US alleges Google got rich because people stick with search defaults

By Diane Bartz

WASHINGTON (Reuters) – The Justice Department will press its argument Thursday that Google sought to strike agreements with mobile carriers to win powerful default positions on smartphones to dominate search in an antitrust trial that could change the future of the internet.

The government will wrap up questioning Thursday of Antonio Rangel, who teaches behavioral biology at the California Institute of Technology. Other witnesses will be James Kolotouros, for Google, and Brian Higgins, from Verizon Communications.

The government says the Alphabet Inc unit paid $10 billion annually to wireless companies like AT&T, device makers like Apple and browser makers like Mozilla to fend off rivals and keep its search engine market share near 90%.

The government has also alleged that Google illegally took steps to protect communications about the payments.

The government called witnesses on Tuesday and Wednesday to show that Google, as far back as the mid-2000s, sought to attract a large number of search queries by winning default status on mobile devices.
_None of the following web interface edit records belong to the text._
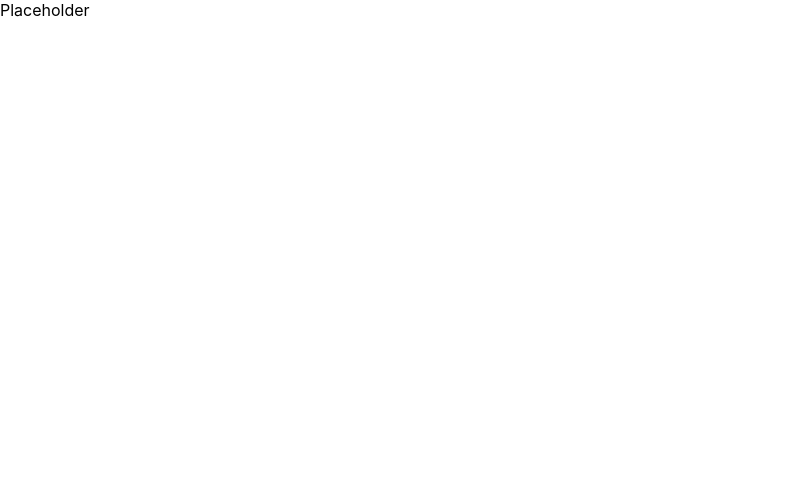
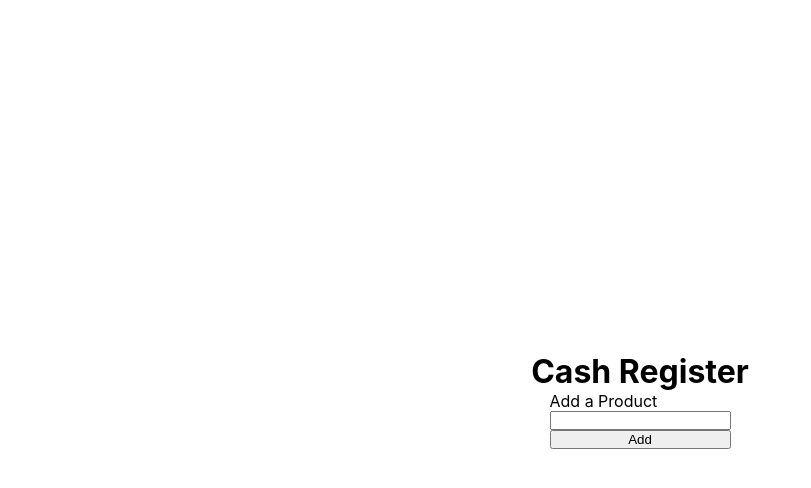
Before and after one commit to mantasastra/receipt-printer, a React (Create React App) app: page / in a window 1280 px wide. Shown: the top 488 px of the page, without its empty margins (0-811 px from the left). Built offline with nearby package versions, Linux system fonts and the light colour scheme.

Commit message:
Create cash register component, accept product input and transform the data

```diff
--- a/src/App.tsx
+++ b/src/App.tsx
@@ -1,7 +1,21 @@
 import React from "react";
+import styled from "@emotion/styled";
 
-function App() {
-  return <div>Placeholder</div>;
-}
+import CashRegister from "./pages/cashRegister/CashRegister";
+
+const Container = styled.div`
+  display: flex;
+  flex-direction: column;
+  justify-content: center;
+  min-height: 100vh;
+`;
+
+const App = () => {
+  return (
+    <Container>
+      <CashRegister />
+    </Container>
+  );
+};
 
 export default App;
--- /dev/null
+++ b/src/components/product/ProductInput.tsx
@@ -0,0 +1,71 @@
+import React, { ChangeEvent } from "react";
+import styled from "@emotion/styled";
+
+import { Entry } from "../../pages/cashRegister/CashRegister";
+
+const Form = styled.form`
+  display: flex;
+  flex-direction: column;
+`;
+
+type Props = {
+  onClick: React.Dispatch<React.SetStateAction<Entry[]>>;
+};
+
+interface FormElements extends HTMLFormControlsCollection {
+  product: HTMLInputElement;
+}
+
+/**
+ * Extracts product description, quantity, price and checks
+ * if the product is imported or not.
+ *
+ * If the supplied data has a wrong format, returns error message.
+ * Otherwise returns an object containing these extracted values.
+ *
+ * @param data of format 'QTY PRODUCT at PRICE'
+ * where PRODUCT can contain a word `imported`
+ */
+const transformData = (data: HTMLInputElement): Entry => {
+  const productDetails = data.value.split(" ");
+  const isImported = data.value.search(/imported/i) > 0;
+
+  const product = productDetails
+    .splice(1, productDetails.length - 3)
+    .join(" ")
+    .replace("imported", "")
+    .replace(/\s+/g, " ")
+    .trim();
+  const quantity = parseInt(productDetails[0]);
+  const price = parseFloat(productDetails[productDetails.length - 1]);
+
+  return {
+    product,
+    quantity,
+    price,
+    isImported,
+  };
+};
+
+const ProductInput: React.FC<Props> = ({ onClick }) => {
+  const handleSubmit = (e: ChangeEvent<HTMLFormElement>) => {
+    e.preventDefault();
+
+    const { product } = e.target.elements as FormElements;
+    const entry = transformData(product);
+    product.value = "";
+
+    onClick((prevState) => [...prevState, entry]);
+  };
+
+  return (
+    <Form onSubmit={handleSubmit}>
+      <label htmlFor="product">Add a Product</label>
+
+      <input type="text" id="product" name="product" />
+      <input type="submit" value="Add" />
+    </Form>
+  );
+};
+
+export default ProductInput;
--- /dev/null
+++ b/src/pages/cashRegister/CashRegister.tsx
@@ -0,0 +1,31 @@
+import React, { useState } from "react";
+import styled from "@emotion/styled";
+
+import ProductInput from "../../components/product/ProductInput";
+
+const Container = styled.div`
+  display: flex;
+  flex-direction: column;
+  align-items: center;
+`;
+
+export type Entry = {
+  product: string;
+  quantity: number;
+  price: number;
+  isImported: boolean;
+};
+
+const CashRegister = () => {
+  const [entries, setEntries] = useState<Entry[]>([]);
+
+  console.log(entries);
+  return (
+    <Container>
+      <h1>Cash Register</h1>
+      <ProductInput onClick={setEntries} />
+    </Container>
+  );
+};
+
+export default CashRegister;
```
Also changed, not shown: 1 other file (tests, documents, lock files or other folders).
Another witness, Rangel, discussed how powerful default status was, although data he used to show this was largely redacted.

Google’s clout in search, the government alleges, has helped Google build monopolies in some aspects of online search advertising. Search is free so Google makes money through advertising.

Google attorney John Schmidtlein said in opening arguments on Tuesday that the government was wrong to say that Google broke the law to hold onto its massive market share, suggesting that its search engine was wildly popular because of its quality and that the payments were fair compensation for partners.

If Google is found to have broken the law, U.S. District Judge Amit Mehta, who is deciding the case, will then decide how best to resolve it. He may decide simply to order Google to stop practices he has found to be illegal or he may order Google to sell assets.

The fight has major implications for Big Tech, which has been accused of buying or strangling small rivals but has defended itself by emphasizing that its services are free, as in the case of Google, or inexpensive, as in the case of

Previous major antitrust trials include Microsoft, filed in 1998, and AT&T, filed in 1974. The AT&T breakup in 1982 is credited with paving the way for the modern cell phone industry, while the fight with Microsoft is credited with opening space for Google and others on the internet.

(Reporting by Diane Bartz; Editing by Mark Potter)